For most first-class cricketers, taking 9-42 or scoring 208 unbeaten runs in a match would be the best performance of their career.
Yet, quite incredibly, 20-year-old bowling all-rounder Cameron Green already has achieved both of those feats after just nine matches for WA.
Green stunned Queensland in the Shield this week as he made 87* and 121* at the Gabba. What’s more is that WA were in crisis mode when Green arrived at the crease in both innings.
They were 6-160 in the first dig and 7-53 in the second. So this wasn’t a case of Green making cheap runs after WA’s top seven had worn out the Queensland attack, instead he saved his side from potential disaster in both innings.
This is the same prodigy who, as a 17-year-old, made a remarkable Shield debut, taking 7-80 against Tasmania. Green then followed that up, in his fifth Shield match, by tearing Tasmania apart with match figures of 9-42.

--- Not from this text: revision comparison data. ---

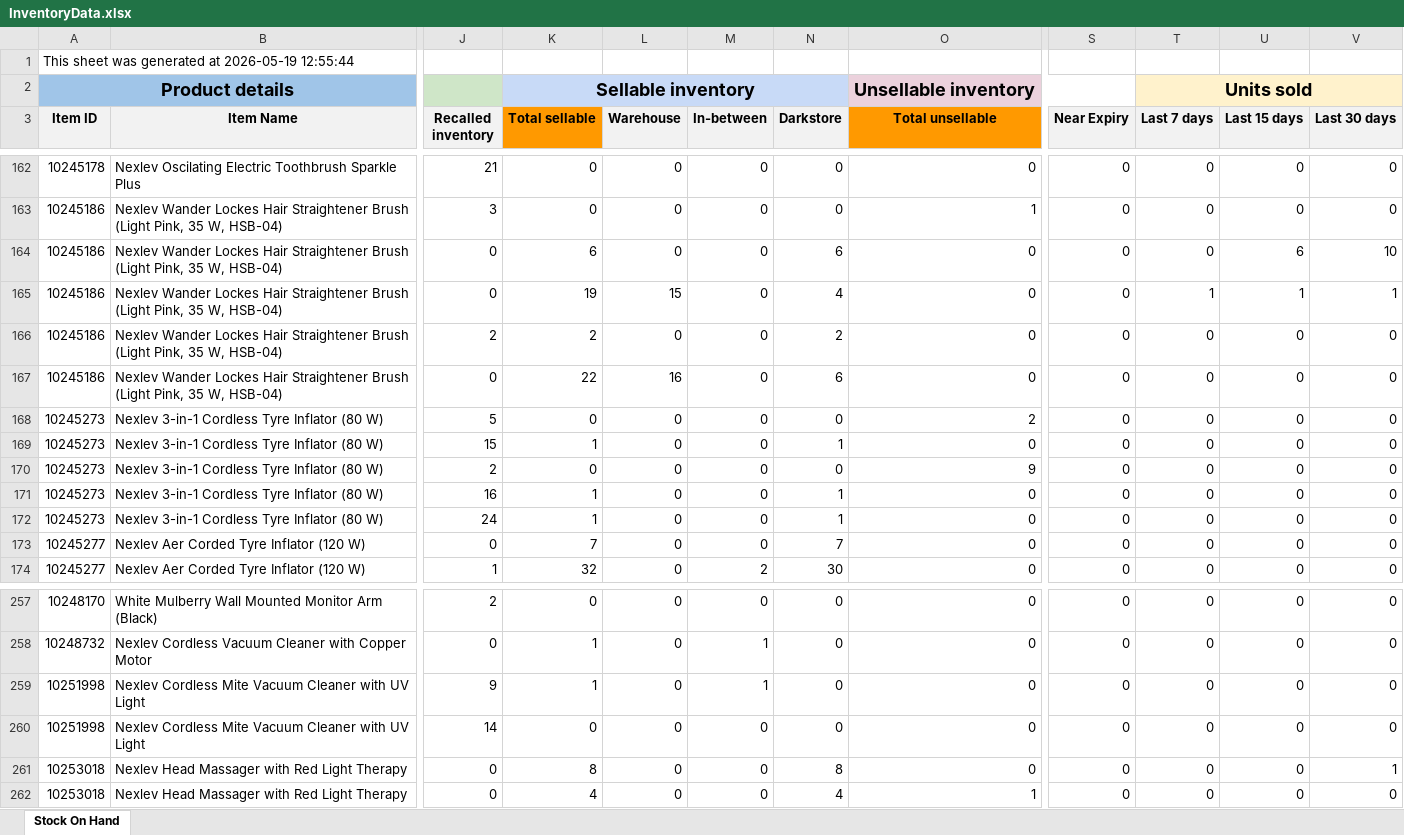
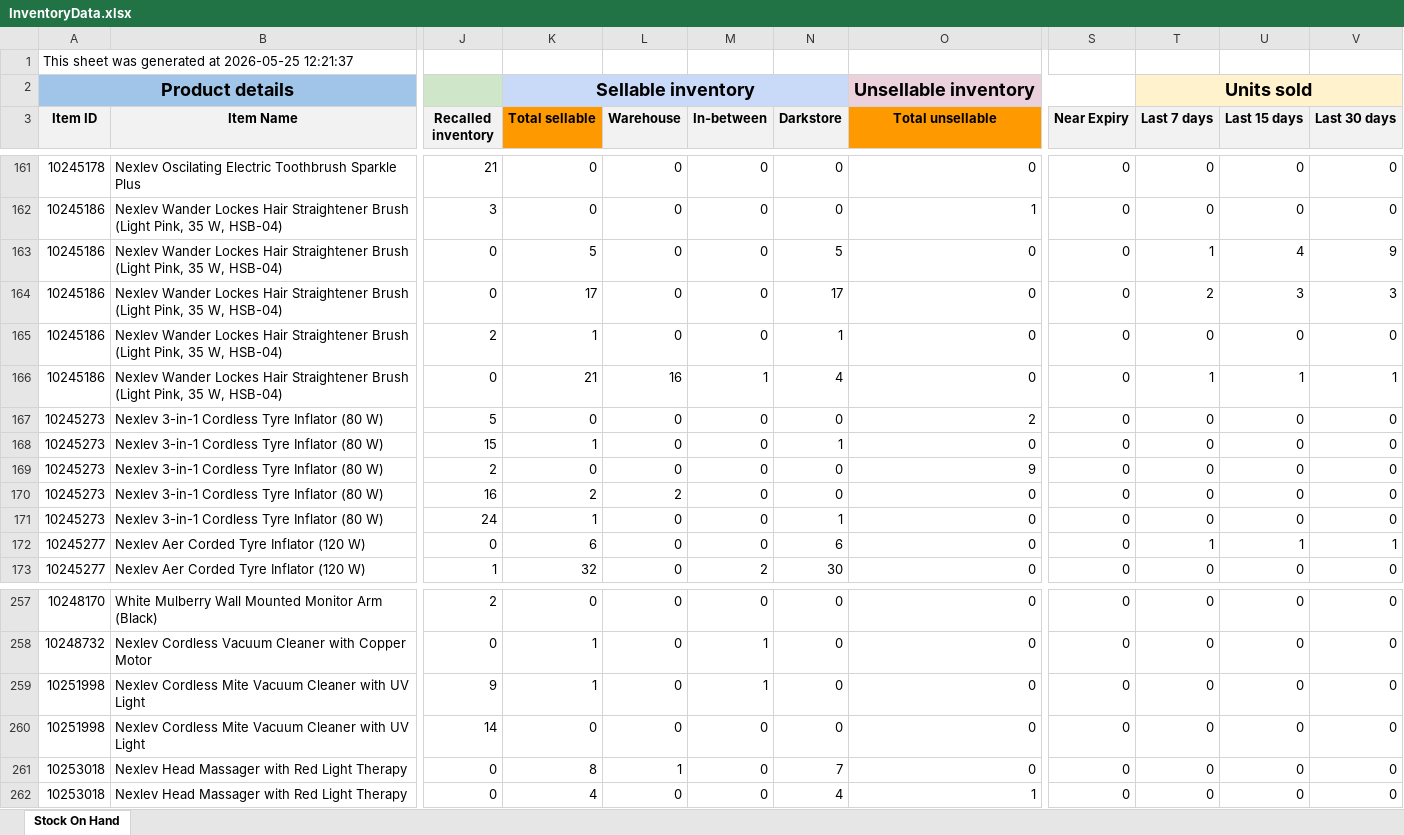
Before and after one commit to nitesh-lang/am-replenishment, an Excel workbook: data/input/Blinkit/Inventory/InventoryData.xlsx, sheet Stock On Hand, drawn as a sheet; only a part is shown, gaps mark what is left out; values as stored, in another font and other column widths than the file's, no borders; addresses are those after the commit; the diff covers the shown part only; the diff names each change by its address in the sheet, - before the commit and + after, or states it on an @@ line.

```diff
--- a/data/input/Blinkit/Inventory/InventoryData.xlsx (sheet Stock On Hand)
+++ b/data/input/Blinkit/Inventory/InventoryData.xlsx (sheet Stock On Hand)
-A1 (Item ID): …generated at 2026-05-19 12:55:44
+A1 (Item ID): …generated at 2026-05-25 12:21:37
-K163 (Total sellable): 6
+K163 (Total sellable): 5
-N163 (Darkstore): 6
+N163 (Darkstore): 5
-T163 (Last 7 days): 0
+T163 (Last 7 days): 1
-U163 (Last 15 days): 6
+U163 (Last 15 days): 4
-V163 (Last 30 days): 10
+V163 (Last 30 days): 9
-K164 (Total sellable): 19
+K164 (Total sellable): 17
-L164 (Warehouse): 15
+L164 (Warehouse): 0
-N164 (Darkstore): 4
+N164 (Darkstore): 17
-T164 (Last 7 days): 1
+T164 (Last 7 days): 2
-U164 (Last 15 days): 1
+U164 (Last 15 days): 3
-V164 (Last 30 days): 1
+V164 (Last 30 days): 3
-K165 (Total sellable): 2
+K165 (Total sellable): 1
-N165 (Darkstore): 2
+N165 (Darkstore): 1
-K166 (Total sellable): 22
+K166 (Total sellable): 21
-M166 (In-between): 0
+M166 (In-between): 1
-N166 (Darkstore): 6
+N166 (Darkstore): 4
-T166 (Last 7 days): 0
+T166 (Last 7 days): 1
-U166 (Last 15 days): 0
+U166 (Last 15 days): 1
-V166 (Last 30 days): 0
+V166 (Last 30 days): 1
-K170 (Total sellable): 1
+K170 (Total sellable): 2
-L170 (Warehouse): 0
+L170 (Warehouse): 2
-N170 (Darkstore): 1
+N170 (Darkstore): 0
-K172 (Total sellable): 7
+K172 (Total sellable): 6
-N172 (Darkstore): 7
+N172 (Darkstore): 6
-T172 (Last 7 days): 0
+T172 (Last 7 days): 1
-U172 (Last 15 days): 0
+U172 (Last 15 days): 1
-V172 (Last 30 days): 0
+V172 (Last 30 days): 1
-L261 (Warehouse): 0
+L261 (Warehouse): 1
-N261 (Darkstore): 8
+N261 (Darkstore): 7
-V261 (Last 30 days): 1
+V261 (Last 30 days): 0
```
Also changed, not shown: 2 added rows, 2 removed rows and 572 edited cells elsewhere in this sheet, data/input/Blinkit/Sales/April 2026.xlsx, data/input/Blinkit/Sales/March 2026.xlsx, 1 other file.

Last month I flagged Green as one of the players to watch in this Shield season, highlighting that his significant batting talent was yet to be unleashed at state level.
Now he has showcased that batting ability in spectacular fashion. As a red-ball cricketer, in particular, Green’s potential is jaw-dropping. To date he has taken 28 wickets at 21 in first-class cricket to go with 376 runs at 38.

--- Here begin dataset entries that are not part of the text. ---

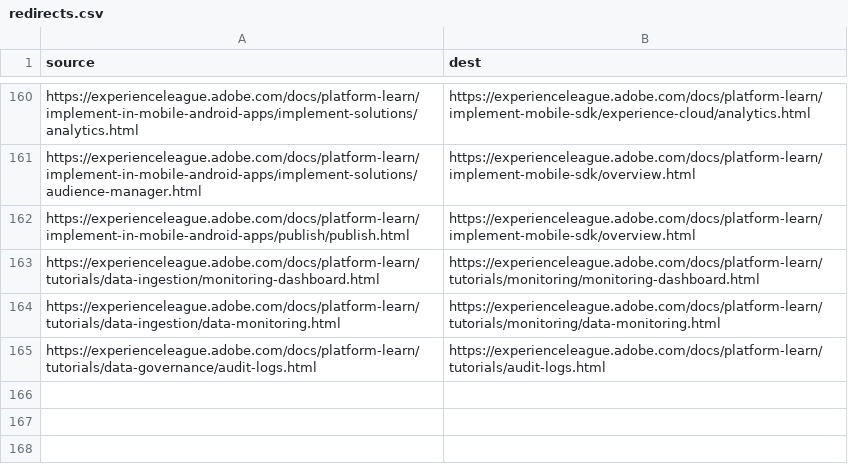
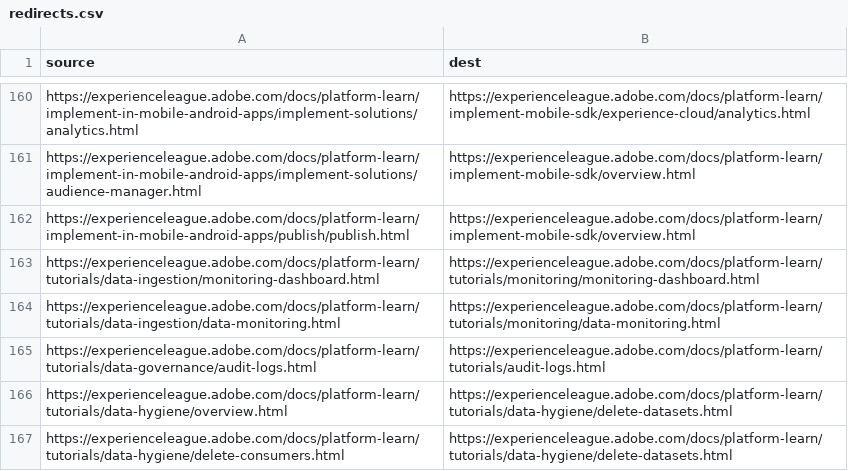
Before and after one commit to AdobeDocs/platform-learn.de-DE, a CSV file: redirects.csv, drawn as a sheet; only a part is shown, gaps mark what is left out.

Commit message:
Sync non localizable files for core commit eb7a8a41c7a9a1132ef246102df61a0b7cd45e53

```diff
--- a/redirects.csv
+++ b/redirects.csv
@@ -165 +165,3 @@ https://experienceleague.adobe.com/docs/platform-learn/tutorials/data-ingestion/
 https://experienceleague.adobe.com/docs/platform-learn/tutorials/data-governance/audit-logs.html,https://experienceleague.adobe.com/docs/platform-learn/tutorials/audit-logs.html
+https://experienceleague.adobe.com/docs/platform-learn/tutorials/data-hygiene/overview.html,https://experienceleague.adobe.com/docs/platform-learn/tutorials/data-hygiene/delete-datasets.html
+https://experienceleague.adobe.com/docs/platform-learn/tutorials/data-hygiene/delete-consumers.html,https://experienceleague.adobe.com/docs/platform-learn/tutorials/data-hygiene/delete-datasets.html
```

Very, very few players in modern history have made this dominant a start to their Shield careers at such a young age.
Green is the most gifted all-rounder to emerge from the Australian domestic scene since Shane Watson was carving up the Shield as a teenager some 19 years ago.
Given the Australian selection panel’s fondness for all-rounders, it will be fascinating to see whether Green is rushed into the national set-up or allowed to mature, as he should be. That may well depend on which aspect of his game comes to the fore over the remainder of this summer.
Due to Australia’s wealth of pace options, bowling all-rounders seem to be far less in demand than batting all-rounders. Green has been batting at eight for WA in the Shield, which based on common sense, would make it unlikely for him to get picked to bat in Australia’s Test top seven. Wicketkeeper Tim Paine’s prolonged batting slump would make it even less likely.
Australian coach Justin Langer yesterday joked about Green: “Can we slide him in the (Test) top four?”. Langer was the coach of WA when Green made his Shield debut so he’s well aware of his ability.
With the ball Green’s attributes are obvious. He is accurate, swings the ball consistently and quite late, and earns steepling bounce due to his 200-centimetre frame. In style and size he is most similar to current Australian star Josh Hazlewood and former Test gun Stuart Clark.
With the blade, meanwhile, he is a powerful striker who is also prepared to graft for runs. In the first innings against Queensland this week Green cautiously played himself in. His first 20 runs came off 52 balls. Operating like a composed specialist batsman, he respected the good balls and pounced on loose offerings. In the second innings Green was more expansive in his strokeplay and was especially aggressive against leg spinner Mitchell Swepson.
His massive reach made it hard for Swepson to find the correct length. Green alternated between stretching forward to drive Swepson or, when the spinner changed his length, rocking back to cut and pull.
As you would imagine for such a huge man, Green has ferocious power in his strokes. Yet the shots which stood out most across both innings were a series of perfectly timed drives down the ground from the quicks – just leaning on the ball rather than thumping it.
Green bats in the top order for Subiaco-Floreat in WA Premier Cricket, where he has made 632 runs at 63 in the past two seasons. He is more than just a bowler who can bat. Green is a genuine all-rounder.
Such players don’t come around very often. Whether he can deliver on this promise, only time will tell – but there is no question he is a truly phenomenal talent.